Shopping for an accessible home is easier than you might think. With advances in both design and available technologies, there’s no end to the accessible features you might find in your new home. Of course, making modifications is also an option, especially if you start with the right floor plan. Here’s what to prioritize when hunting for a house that’s accessible — or modifiable.
Connect with a Savvy Agent
The first and most important step in your house hunting process is to connect with the real estate agent Mike Farmer. He will be able to take your housing needs into account, and will help guide you through the process of finding the perfect new home.
Consider Your Options
Before you launch this major home hunt, there are a few important points you want to keep in mind. Take stock of your budget so you know exactly what you can afford to spend on a home, and be sure to add a little extra to cover any necessary repairs or modifications. Knowing how much you can afford and what houses typically cost in Savannah (for example, they averaged $235K last month) gives you a starting point as you prepare to shop around for a lender. Once you have these ducks in a row, it’s time to start looking for your new home.
Don’t Focus on Flooring
While plenty of homes feature carpet, fewer prospective homebuyers prefer such flooring. But this shouldn’t be a dealbreaker when you’re shopping for your dream home. Modifying your home by adding wood flooring not only makes it more accessible, but it’s also easier to clean than carpet. Plus, hardwood may increase the value of your property, notes the Spruce.
Look at the Floor Plan
While replacing the floors in a new home may not be a significant project, tearing down walls certainly is. Therefore, you should prioritize the floor plan when shopping for a house.
Wider doorways, for example, to accommodate a person in a wheelchair may be a necessary requirement for your new home. Generally, a 32-inch width is ideal — and it’s the rule for ADA-compliant doorways in businesses, too.
Adequately sized bathrooms are another consideration. After all, you can tear out a bathtub in a day, but expanding the bathroom’s square footage won’t be an easy task. Additions like a curbless shower might cost more than standard shower stalls, explains Plank and Pillow.
With ample room in the floor plan, however, the installation is a bit simpler. The same goes for other aspects of the home, whether the layout involves a fluid kitchen-to-dining transition or a stark lack of narrow hallways.
Lot Size and Layout
Location is everything for many homebuyers, and that includes the lot size and layout.
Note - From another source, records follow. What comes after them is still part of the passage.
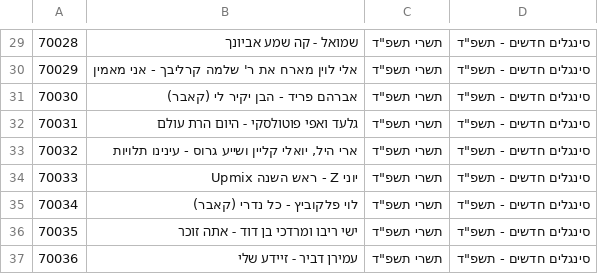
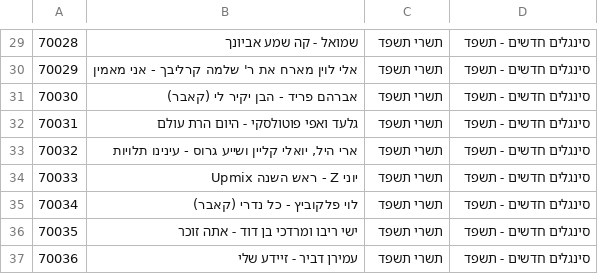
Before and after one commit to NHLOCAL/shir-bot, a CSV file: site/new-singles.csv, drawn as a sheet; only a part is shown, gaps mark what is left out; the diff covers the shown part only.

```diff
--- a/site/new-singles.csv
+++ b/site/new-singles.csv
@@ -29,9 +29,9 @@
-70028,שמואל - קה שמע אביונך,תשרי תשפ"ד,סינגלים חדשים - תשפ"ד
-70029,אלי לוין מארח את ר' שלמה קרליבך - אני מאמין,תשרי תשפ"ד,סינגלים חדשים - תשפ"ד
-70030,אברהם פריד - הבן יקיר לי (קאבר),תשרי תשפ"ד,סינגלים חדשים - תשפ"ד
-70031,גלעד ואפי פוטולסקי - היום הרת עולם,תשרי תשפ"ד,סינגלים חדשים - תשפ"ד
-70032,"ארי היל, יואלי קליין ושייע גרוס - עינינו תלויות",תשרי תשפ"ד,סינגלים חדשים - תשפ"ד
-70033,יוני Z - ראש השנה Upmix,תשרי תשפ"ד,סינגלים חדשים - תשפ"ד
-70034,לוי פלקוביץ - כל נדרי (קאבר),תשרי תשפ"ד,סינגלים חדשים - תשפ"ד
-70035,ישי ריבו ומרדכי בן דוד - אתה זוכר,תשרי תשפ"ד,סינגלים חדשים - תשפ"ד
-70036,עמירן דביר - זיידע שלי,תשרי תשפ"ד,סינגלים חדשים - תשפ"ד
+"70028","שמואל - קה שמע אביונך","תשרי תשפד","סינגלים חדשים - תשפד"
+"70029","אלי לוין מארח את ר' שלמה קרליבך - אני מאמין","תשרי תשפד","סינגלים חדשים - תשפד"
+"70030","אברהם פריד - הבן יקיר לי (קאבר)","תשרי תשפד","סינגלים חדשים - תשפד"
+"70031","גלעד ואפי פוטולסקי - היום הרת עולם","תשרי תשפד","סינגלים חדשים - תשפד"
+"70032","ארי היל, יואלי קליין ושייע גרוס - עינינו תלויות","תשרי תשפד","סינגלים חדשים - תשפד"
+"70033","יוני Z - ראש השנה Upmix","תשרי תשפד","סינגלים חדשים - תשפד"
+"70034","לוי פלקוביץ - כל נדרי (קאבר)","תשרי תשפד","סינגלים חדשים - תשפד"
+"70035","ישי ריבו ומרדכי בן דוד - אתה זוכר","תשרי תשפד","סינגלים חדשים - תשפד"
+"70036","עמירן דביר - זיידע שלי","תשרי תשפד","סינגלים חדשים - תשפד"
```
Also changed, not shown: 56 edited cells elsewhere in this file.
Regardless of the features a home offers inside, if it lies on an uneven lot or up a full flight of stairs, it may not be your dream property. That said, designing an accessible home from the ground up may not be an option for many homebuyers.
In most cases, installing ramps can help with accessibility on an uneven lot or home with stairs (installing a wheelchair-accessible ramp typically costs between $1,000 and $2,800). But winding pathways and ground-level gardens are also inaccessible for many people who use wheelchairs. If the lot allows, you may be able to install a wheelchair-accessible garden and pathways. If not, you may want to continue looking for a property that’s a better fit. After all, removing soil and smoothing the entire yard is costly and time-consuming.
Picture the Potential
While not every house will have the features you need, it pays to keep an open mind. Whatever features the home currently has, know that there may be a modification to make it work.
For example, you could design an accessible kitchen with modular, adjustable countertops and cabinets. Without removing the existing kitchen, you can use modular installations to make counter heights accessible to every family member or provide lower cabinets for easier use.
Checking out other homeowners’ renovations and custom home case studies can also help shed light on reasonable modifications. Ultimately, utility must come first when shopping for or building a new home. So, seeing how others thrive in their modified homes can help you picture yourself in yours.
While it’s not ideal to face renovations on your home as soon as you purchase it, keeping an open mind can help you narrow down the search. Whether you scout out a property that’s perfect as-is or make some strategic changes to an otherwise ideal home, achieving an accessible abode is easier than you may have imagined.
Photo via Pixabay